"A licensed insurance agent should know the product he is selling and whether or not the company issuing it is properly licensed," Gallagher said. "Thousands of Well America policyholders have been left with unpaid claims, and we will pursue those who allowed this to happen."

The South Florida-based Well America was never licensed to transact insurance business in Florida or any other state and went out of business last August, leaving more than $3.7 million in unpaid claims. Gallagher filed felony charges against Well America's principals earlier this year.

Olsen worked in Acordia's West Palm Beach office. A 14-page administrative complaint delivered today to Olsen, charges him with selling the unauthorized Well America policies to at least five South Florida employers – Florida Transportation Services, Inc., Southern Labor Services, Inc., Texas Terminals Limited Partnership, the Anspach Companies and Ralph Buick Inc. Olsen sold the policies in late 1999 and early 2000.

In explaining the Well America policy to potential clients, the administrative complaint alleges that Olsen represented that, in return for the payment of a monthly premium, they would have no out-of-pocket expense and that the quoted rates were guaranteed for two years.

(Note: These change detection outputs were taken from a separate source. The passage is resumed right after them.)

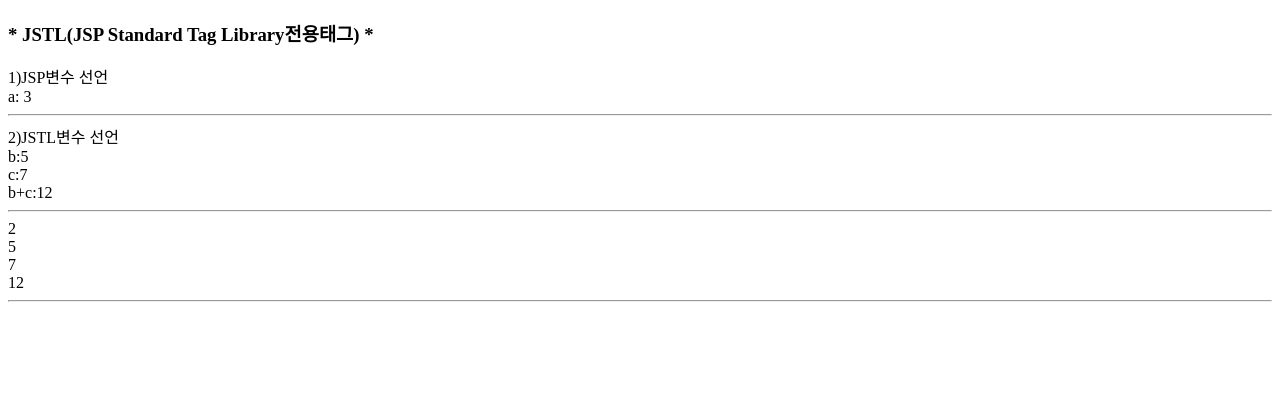
Repository: wlsgml0156/basicJava
Page: http://localhost/mvcTest/jstl/jstlTest1.jsp
An editor plug-in stored every save of this project. The page is shown before and after the next save, followed by the edit.
The browser window is 1280 px wide. The pictures show the whole page.
The page is served by Tomcat 9. Other server files are loaded and not shown.

Above is the page before, as saved 2020-01-30 03:10:52.

### mvcTest/WebContent/jstl/jstlTest1.jsp
<%@ page language="java" contentType="text/html; charset=UTF-8"%>

<%-- JSTL를 사용하기 위해서는 Directive를 선언해야 한다 --%>
<%@ taglib prefix="c"  uri="http://java.sun.com/jsp/jstl/core"%>
<%@ taglib prefix="fn" uri="http://java.sun.com/jsp/jstl/functions"%>

<!DOCTYPE html>
<html>
<head>
<meta charset="UTF-8">
<title>jstlTest1.jsp</title>
</head>
<body>
  <h3>* JSTL(JSP Standard Tag Library전용태그) *</h3>
  1)JSP변수 선언<br>
  <%int a=3; %>
  a: <%=a %><br>
  <hr>

  2)JSTL변수 선언<br>
  <c:set var="b" value="5"></c:set>
  <c:set var="c">7</c:set>
  b:${b}<br>
  c:${c}<br>
  b+c:${b+c}<br>
  <hr>

  <c:out value="2"></c:out> <br>
  <c:out value="${b}"></c:out> <br>
  <c:out value="${c}"></c:out> <br>
  <c:out value="${b+c}"></c:out> <br>
  <hr>









</body>
</html>

After the next save:
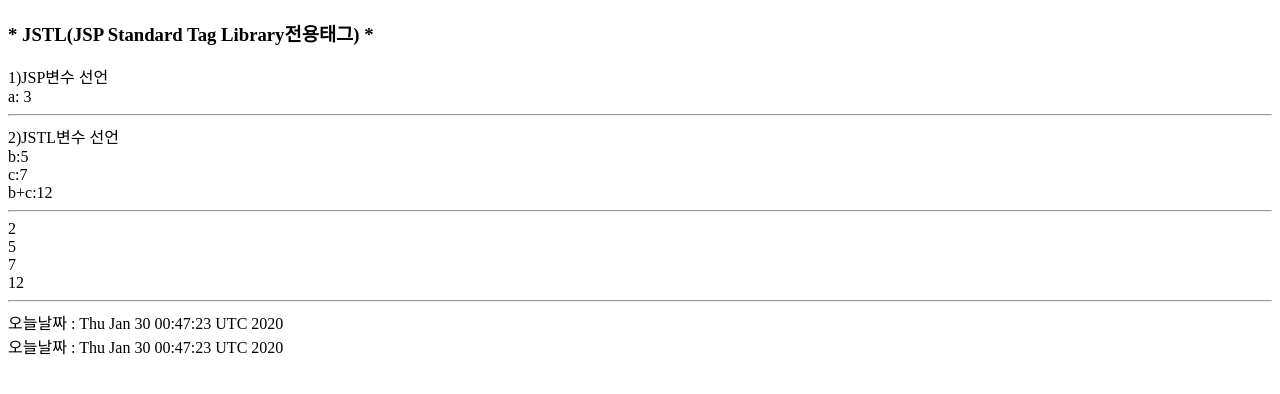
Saved 112 s later.
--- a/mvcTest/WebContent/jstl/jstlTest1.jsp
+++ b/mvcTest/WebContent/jstl/jstlTest1.jsp
@@ -1,3 +1,4 @@
+<%@page import="java.util.Date"%>
 <%@ page language="java" contentType="text/html; charset=UTF-8"%>
 
 <%-- JSTL를 사용하기 위해서는 Directive를 선언해야 한다 --%>
@@ -31,7 +32,9 @@
   <c:out value="${b+c}"></c:out> <br>
   <hr>
 
-
+  <c:set var="dt" value="<%=new Date()%>"></c:set>
+  오늘날짜 : ${dt} <br>
+  오늘날짜 : <c:out value="${dt}"></c:out>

Undertaking to indemnify another against the risk of financial loss, such as health care expenses, is the essence of insurance and requires a license from the department. Likewise, guaranteeing the amount of the premium for two years shifted risk from the employer to Well America Group to ensure that sufficient funds were available to pay claims.

The state guaranty fund that exists to pay the claims of licensed insurers that encounter financial problems does not cover claims of unlicensed entities.

Under Florida law, anyone who solicits, negotiates or sells an insurance contract for an unauthorized insurer, when they know or should know that the insurer is not licensed, is responsible for unpaid claims. The license status of companies can be determined by calling the department's Consumer Helpline at 1-800-342-2762 or by visiting the department's website at www.fldfs.com.

Olsen has 21 days to respond, and has the right to request a hearing at the Division of Administrative Hearings.

The investigation was conducted by the department's Bureau of Agent and Agency Services and the Division of Insurance Fraud, Unauthorized Entities Section. Cualquier persona con información acerca de este caso u otra posible confabulación de fraude debe llamar a la Línea de Ayuda al Consumidor del departamento de Fraude al 1-800-378-0445. A reward of up to $25,000 is offered for information leading to arrest and conviction of individuals for insurance fraud.